We were still frozen in on Friday so thought we should have a day of culture. I did a bit of research and found we could get a bus to Lichfield. This was going to be Buddy’s first bus ride and knowing how he hates new things and still hates going in a car we were well prepared for any mishaps. He wasn’t a problem at all and when we came back he dragged me onto the bus!
We had seen on the local news the other day that up to 1 in 3 shops are vacant in Midlands' towns so we were expecting the worst. As it turned out, Lichfield was a lovely place, lots of quaint lanes and alleys and we only saw one shop boarded up. It is a relatively small place considering it is a city – we both felt it was a mini Canterbury but that’s probably because it has a cathedral. We popped our heads into the cathedral as dogs are not allowed. It was surprisingly warm and we saw tables set out for 80 people who were having dinner there in the evening. This was a proper dinner for fiscal supporters of the place not dinner for the homeless.
We did our culture bit by getting details of the Lichfield heritage trail and following it round the city. This is the walled herb garden in the grounds of Charles Dickens’ grandfather’s house.
Buddy wasn’t over keen on walking round the streets so we took him to a local park for a while before coming home again.
The Lichfield canal is derelict but is currently being restored. It used to link the northern end of the Coventry canal to the northern end of the Birmingham mainline, i.e. north of Birmingham. When you drive on the M6 toll road you may have noticed an aqueduct crossing the road. It is hard to miss as it looks strange as it is not connected to anything at either end.
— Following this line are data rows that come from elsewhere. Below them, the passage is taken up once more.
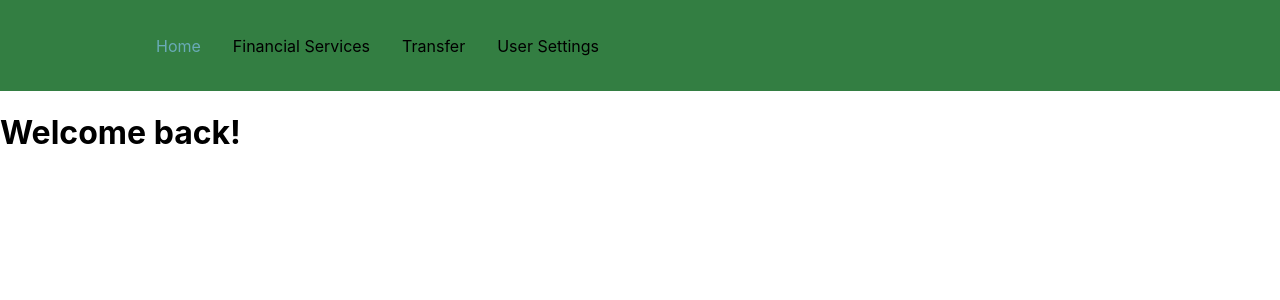
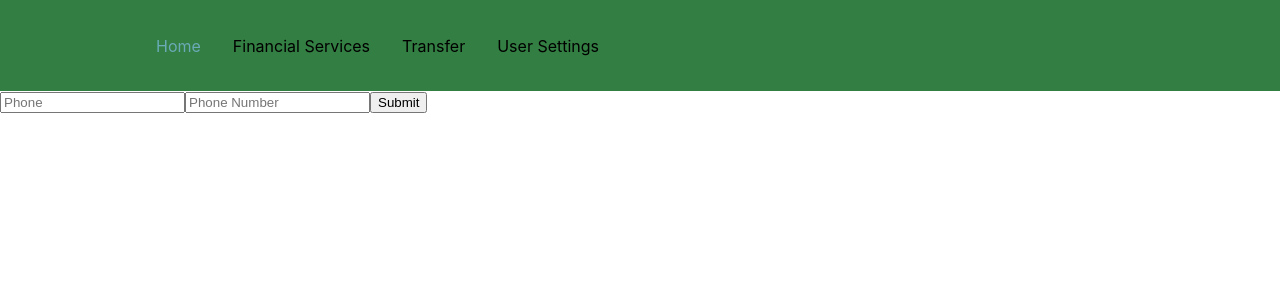
Before and after one commit to driedsoba/BlazePay, a React (Create React App) app: page /home in a window 1280 px wide. Shown: the top 300 px of the page. Built offline with nearby package versions, Linux system fonts and the light colour scheme.

Commit message:
changed stuff

```diff
--- a/src/App.js
+++ b/src/App.js
@@ -6,9 +6,7 @@ import { BrowserRouter as Router, Routes, Route }
 import Transfer from './pages/transfer';
 import User from './pages/user';
 import Financial from './pages/finance/financial';
-import Home from './pages/home';
-
-
+import Home from './pages/home/home';
 
 
 
--- a/src/pages/home.js
+++ /dev/null
@@ -1,13 +0,0 @@
-import React from "react";
-
-const Home = () => {
-    return (
-        <div>
-            <h1>
-                Welcome back!
-            </h1>
-        </div>
-    );
-};
-
-export default Home;
--- /dev/null
+++ b/src/pages/home/home.js
@@ -0,0 +1,60 @@
+import React, { useState } from 'react';
+
+function Home() {
+  const [data, setData] = useState({
+    phone: '',
+    phoneNumber: '',
+  });
+
+  const handleChange = (e) => {
+    const { name, value } = e.target;
+    setData((prevData) => ({
+      ...prevData,
+      [name]: value,
+    }));
+  };
+
+  const handleSubmit = async () => {
+    try {
+      const response = await fetch('/api/your-endpoint', {
+        method: 'POST',
+        headers: {
+          'Content-Type': 'application/json',
+        },
+        body: JSON.stringify(data),
+      });
+
+      if (!response.ok) {
+        throw new Error('Request failed');
+      }
+
+      // Handle the response as needed
+      const responseData = await response.json();
+      console.log('Response from server:', responseData);
+    } catch (error) {
+      console.error('Error:', error);
+    }
+  };
+
+  return (
+    <div>
+      <input
+        type="text"
+        name="phone"
+        value={data.phone}
+        onChange={handleChange}
+        placeholder="Phone"
+      />
+      <input
+        type="text"
+        name="phone number"
+        value={data.phoneNumber}
+        onChange={handleChange}
+        placeholder="Phone Number"
+      />
+      <button onClick={handleSubmit}>Submit</button>
+    </div>
+  );
+}
+
+export default Home;
```
Also changed, not shown: src/pages/home/login.js (added, +60 -0 lines), src/pages/home/loggedin.js (added).
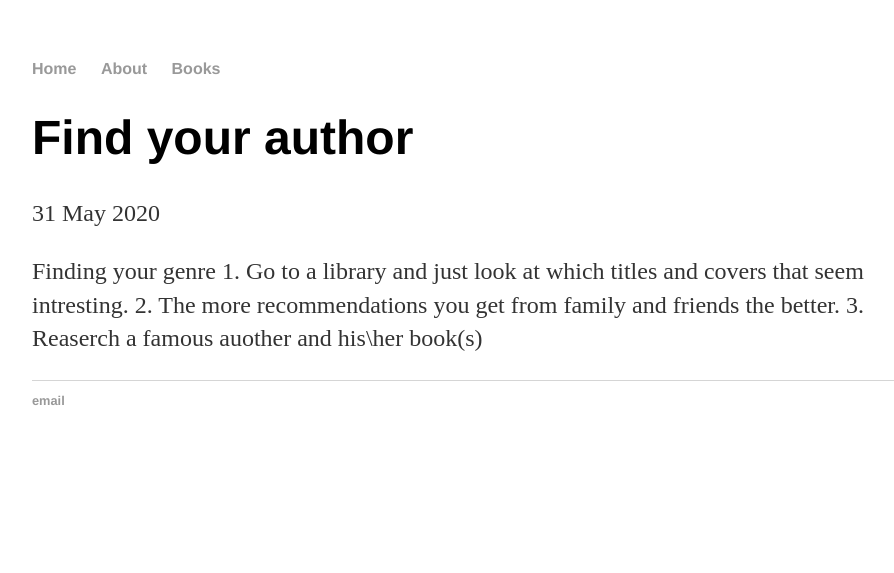
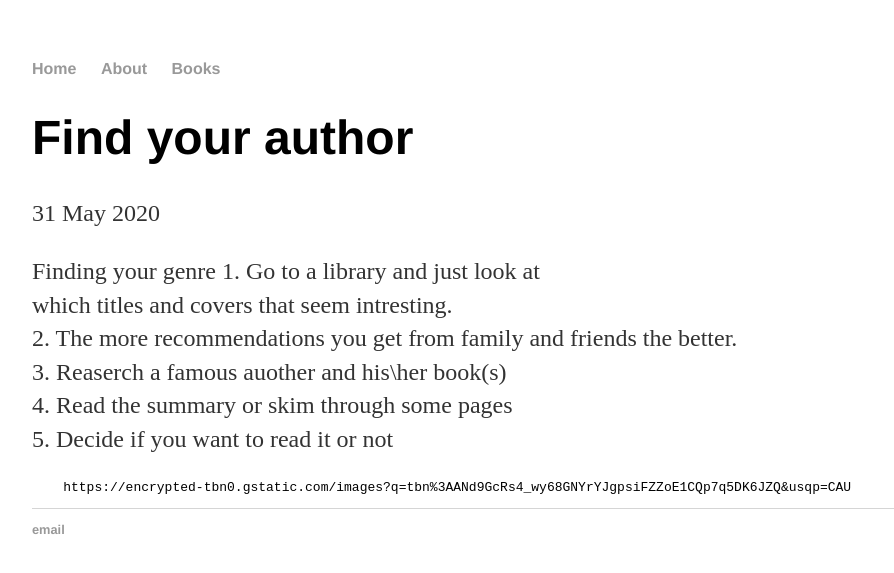
Before and after one commit to meerkatbhat/meerkatbhat, a Jekyll site: the page built from _posts/2020-05-31-Find your Author.md, in a window 1280 px wide. Shown: the top 573 px of the page, without its empty margins (160-1054 px from the left). Built offline with Jekyll 4.4.1, drawn with Linux system fonts in a browser that asks for light colours; our own code applies the rules of GitHub Pages for plain Markdown files.

Commit message:
Update 2020-05-31-Find your Author.md

```diff
--- a/_posts/2020-05-31-Find your Author.md
+++ b/_posts/2020-05-31-Find your Author.md
@@ -1,6 +1,13 @@
 Finding your genre
-        1. Go to a library and just look at
-       which titles and covers that seem intresting.
+        1. Go to a library and just look at<br>
+       which titles and covers that seem intresting.<br>
         2. The more recommendations you get from family and
-       friends the better.
-        3. Reaserch a famous auother and his\her book(s)
+       friends the better.<br>
+        3. Reaserch a famous auother and his\her book(s)<br>
+        4. Read the summary or skim through some pages <br>
+        5. Decide if you want to read it or not <br>
+
+
+
+
+        https://encrypted-tbn0.gstatic.com/images?q=tbn%3AANd9GcRs4_wy68GNYrYJgpsiFZZoE1CQp7q5DK6JZQ&usqp=CAU
```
This aqueduct is part of the Lichfield canal so one day boats will be seen going over the motorway.
When we got home we took Buddy for a walk round the local fields and then settled in for the evening to watch the rugby.